Instrument fitters often work with minimal supervision, but they may also work closely with engineers, scientists, and tool designers when creating tools and instruments. One can expect to work in a noisy, fast-paced environment like a factory or manufacturing plant.
The basic requirement to become an instrument fitter is a high school diploma and completion of an apprenticeship. More than that, an instrument fitter must be physically fit, have good manual dexterity, be able to stand for long periods, and have good knowledge of safety measures and protocols. Furthermore, an instrument fitter must have good communication and comprehension skills to ensure efficiency on the job. Instrument fitters work on a typical forty-hour schedule and make an average of $48,000 a year.
There is more than meets the eye when it comes to being an Instrument Fitter. For example, did you know that they make an average of $43.21 an hour? That's $89,867 a year!
Between 2018 and 2028, the career is expected to grow 14% and produce 68,200 job opportunities across the U.S.
There are certain skills that many Instrument Fitters have in order to accomplish their responsibilities. By taking a look through resumes, we were able to narrow down the most common skills for a person in this position. We discovered that a lot of resumes listed Communication skills, Dexterity and Troubleshooting skills.
If you're interested in becoming an Instrument Fitter, one of the first things to consider is how much education you need. We've determined that 10.9% of Instrument Fitters have a bachelor's degree. In terms of higher education levels, we found that 0.6% of Instrument Fitters have master's degrees. Even though some Instrument Fitters have a college degree, it's possible to become one with only a high school degree or GED.
Choosing the right major is always an important step when researching how to become an Instrument Fitter. When we researched the most common majors for an Instrument Fitter, we found that they most commonly earn High School Diploma degrees or Associate Degree degrees. Other degrees that we often see on Instrument Fitter resumes include Bachelor's Degree degrees or Diploma degrees.

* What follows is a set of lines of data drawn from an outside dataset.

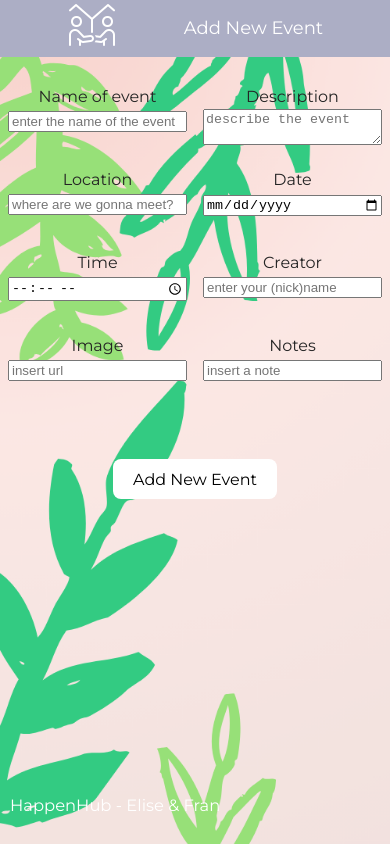
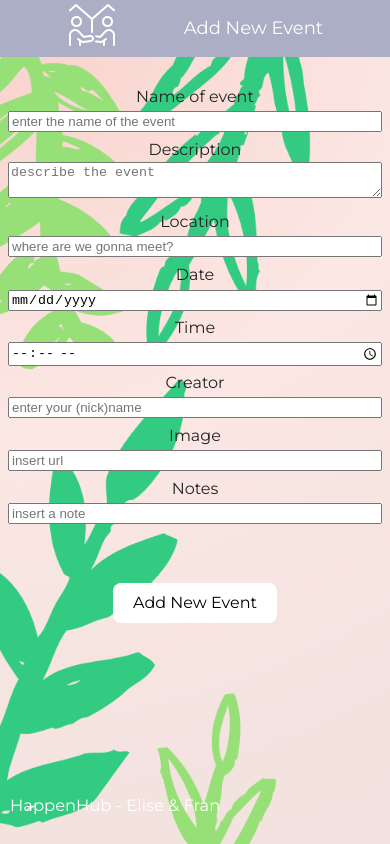
Before and after one commit to devHarmonyHack/HappenHub, a React (Vite) app: page /add-event in a window 390 px wide. Built offline with nearby package versions, Linux system fonts and the light colour scheme; a web font is replaced by a local one.

Commit message:
add responsive CSS to AddNewEventPage

```diff
--- a/src/pages/AddNewEventPage.css
+++ b/src/pages/AddNewEventPage.css
@@ -18,3 +18,20 @@
   width: 100%;
   box-sizing: border-box;
 }
+
+@media (max-width: 1024px) {
+  .AddNewEvent {
+      display: grid;
+      grid-template-columns: 1fr;
+      grid-template-rows: 1fr;
+      grid-gap: 5px;
+      /* padding: 0.5rem;
+      outline: solid 1px orange; */
+      font-family: 'Montserrat';
+  }
+
+  .form-item input, textarea{
+    width: 100%;
+    box-sizing: border-box;
+  }
+}
```
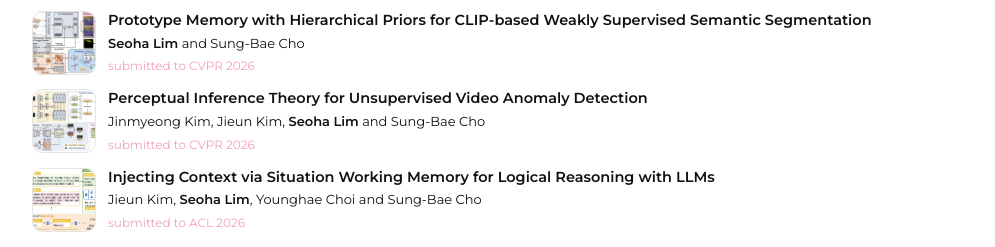
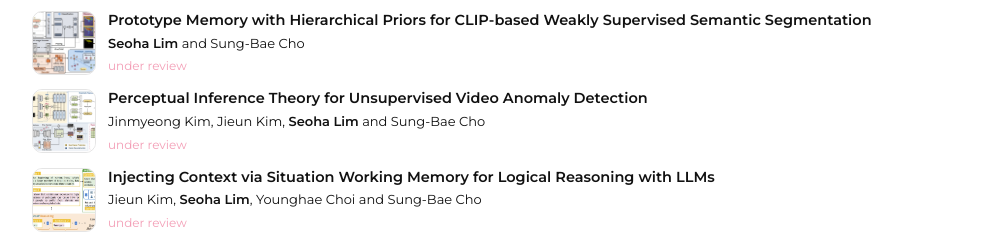
Before and after one commit to seoha815/seoha815.github.io, a plain HTML site: page index.html in a window 1280 px wide. Shown: the part 946-1193 px from the top of the page, without its empty margins (142-1137 px from the left). Drawn offline with Linux system fonts and the light colour scheme.

Commit message:
Update homepage

```diff
--- a/index.html
+++ b/index.html
@@ -110,7 +110,7 @@
             <div class="paper-authors">
               <span class="me">Seoha Lim</span> and Sung-Bae Cho
             </div>
-            <div class="paper-venue">submitted to CVPR 2026</div>
+            <div class="paper-venue">under review</div>
           </div>
         </div>
 
@@ -121,7 +121,7 @@
             <div class="paper-authors">
               Jinmyeong Kim, Jieun Kim, <span class="me">Seoha Lim</span> and Sung-Bae Cho
             </div>
-            <div class="paper-venue">submitted to CVPR 2026</div>
+            <div class="paper-venue">under review</div>
           </div>
         </div>
 
@@ -132,7 +132,7 @@
             <div class="paper-authors">
               Jieun Kim, <span class="me">Seoha Lim</span>, Younghae Choi and Sung-Bae Cho
             </div>
-            <div class="paper-venue">submitted to ACL 2026</div>
+            <div class="paper-venue">under review</div>
           </div>
         </div>
       </div>
```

You may find that experience in other jobs will help you become an Instrument Fitter. In fact, many Instrument Fitter jobs require experience in a role such as Electrician. Meanwhile, many Instrument Fitters also have previous career experience in roles such as Instrument Technician or Pipe Fitter.